"B**** I'm Madonna" further cements Madonna as the top Dance Club Songs artist of all time, becoming her third leader from Rebel Heart and record 46th total. In fact, no act has scored more No. 1s on any individual Billboard songs chart. The track, co-written and produced by Diplo, caused a stir with its star-studded video sporting cameos from Beyonce, Katy Perry, Miley Cyrus, Chris Rock, Nicki Minaj and more,  all seeming to agree that they're the Queen of Pop, too.

Sept. 24, 2016
Major Lazer Leads, With Justin Bieber and MO

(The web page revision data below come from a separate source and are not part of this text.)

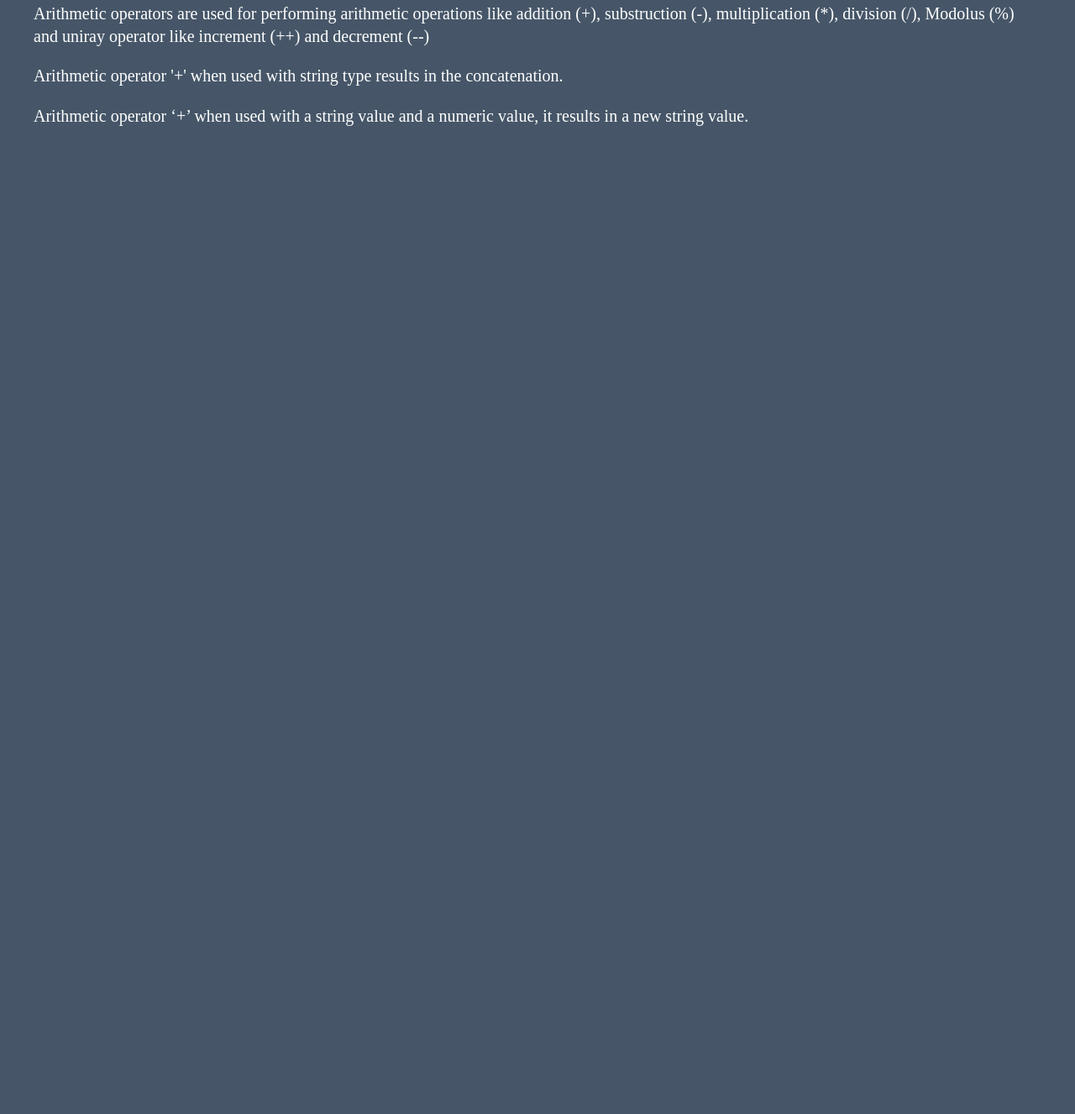
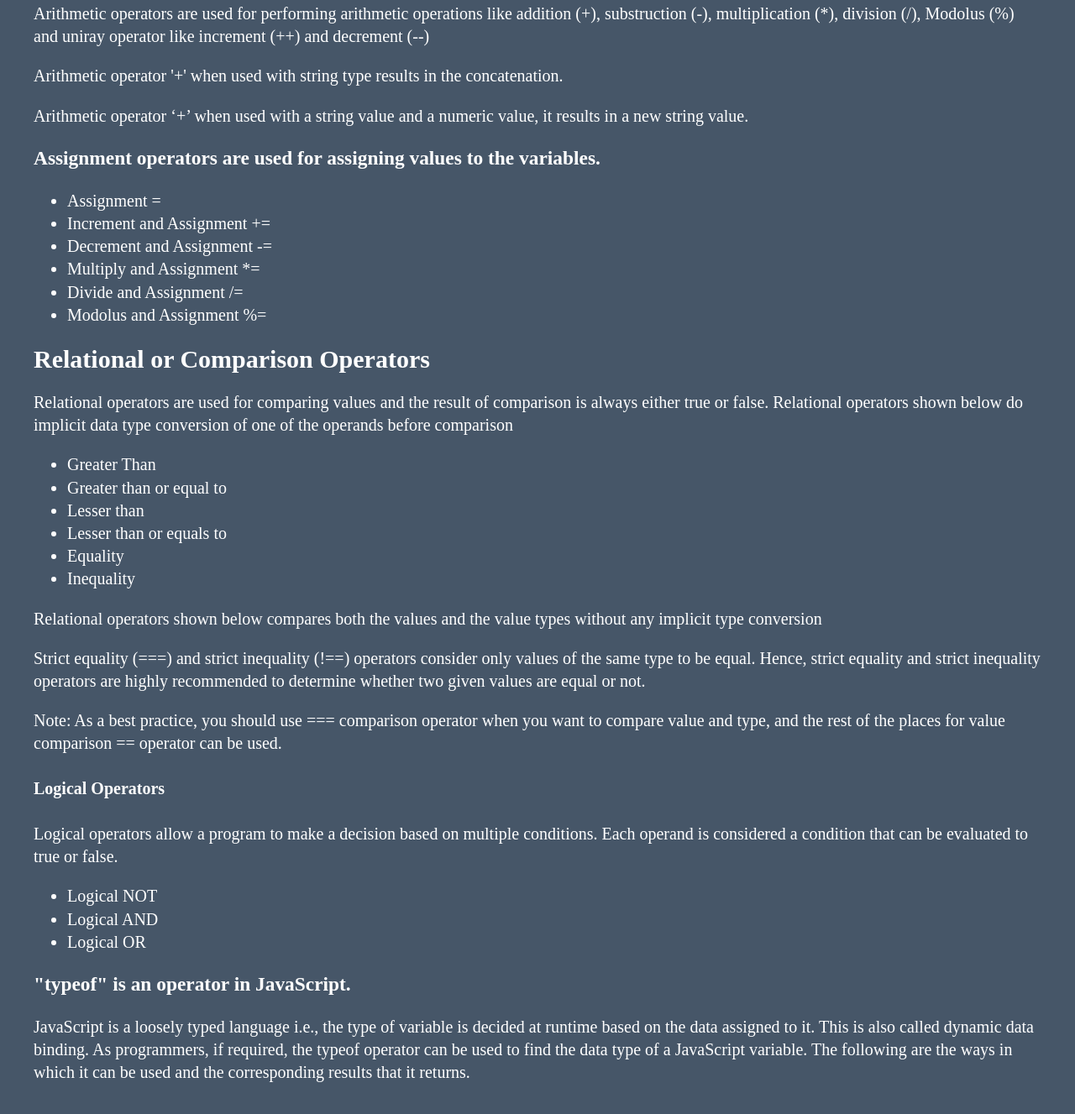
Before and after one commit to abidpu19/javascriptbasictoadvance, a plain HTML site: page Step-01/Operators/intro.html in a window 1280 px wide. Shown: the part 629-1956 px from the top of the page at 84% size. Before the commit the page ends 821 px from the top, so only its background shows below. Drawn offline with Linux system fonts and the light colour scheme.

Commit message:
Operator Types
Assignment and comparison operators are explored

```diff
--- a/Step-01/Operators/intro.html
+++ b/Step-01/Operators/intro.html
@@ -56,5 +56,66 @@
       Arithmetic operator ‘+’ when used with a string value and a numeric value,
       it results in a new string value.
     </p>
+    <h3>
+      Assignment operators are used for assigning values to the variables.
+    </h3>
+    <ul>
+      <li>Assignment =</li>
+      <li>Increment and Assignment +=</li>
+      <li>Decrement and Assignment -=</li>
+      <li>Multiply and Assignment *=</li>
+      <li>Divide and Assignment /=</li>
+      <li>Modolus and Assignment %=</li>
+    </ul>
+    <h2>Relational or Comparison Operators</h2>
+    <p>
+      Relational operators are used for comparing values and the result of
+      comparison is always either true or false. Relational operators shown
+      below do implicit data type conversion of one of the operands before
+      comparison
+    </p>
+    <ul>
+      <li>Greater Than</li>
+      <li>Greater than or equal to</li>
+      <li>Lesser than</li>
+      <li>Lesser than or equals to</li>
+      <li>Equality</li>
+      <li>Inequality</li>
+    </ul>
+    <p>
+      Relational operators shown below compares both the values and the value
+      types without any implicit type conversion
+    </p>
+    <p>
+      Strict equality (===) and strict inequality (!==) operators consider only
+      values of the same type to be equal. Hence, strict equality and strict
+      inequality operators are highly recommended to determine whether two given
+      values are equal or not.
+    </p>
+    <p>
+      Note: As a best practice, you should use === comparison operator when you
+      want to compare value and type, and the rest of the places for value
+      comparison == operator can be used.
+    </p>
+    <h4>Logical Operators</h4>
+    <p>
+      Logical operators allow a program to make a decision based on multiple
+      conditions. Each operand is considered a condition that can be evaluated
+      to true or false.
+    </p>
+    <ul>
+      <li>Logical NOT</li>
+      <li>Logical AND</li>
+      <li>Logical OR</li>
+    </ul>
+    <h3>"typeof" is an operator in JavaScript.</h3>
+    <p>
+      JavaScript is a loosely typed language i.e., the type of variable is
+      decided at runtime based on the data assigned to it. This is also called
+      dynamic data binding. As programmers, if required, the typeof operator can
+      be used to find the data type of a JavaScript variable. The following are
+      the ways in which it can be used and the corresponding results that it
+      returns.
+    </p>
   </body>
 </html>
```
Also changed, not shown: Step-01/Operators/operatorex.html (added, +65 -0 lines).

Diplo-fronted Major Lazer leaps to its first leader with "Cold Water," featuring Justin Bieber and MO. Bieber makes his fourth trip to the top and third within a year, after fellow pop-trop-house tracks "What Do You Mean?" and "Sorry." "Water" marks the second hit Diplo/Bieber collaboration, following 2015's Grammy Award-winning "Where Are U Now" (also with Skrillex). "Water" was also the first topper for MO, although in 2015 she sang with Iggy Azalea on the No. 3 hit "Beg for It," as well as on the No. 1 song of the year on Hot Dance/Electronic Songs, "Lean On," led by Major Lazer and DJ Snake.

Billboard Greatest of All Time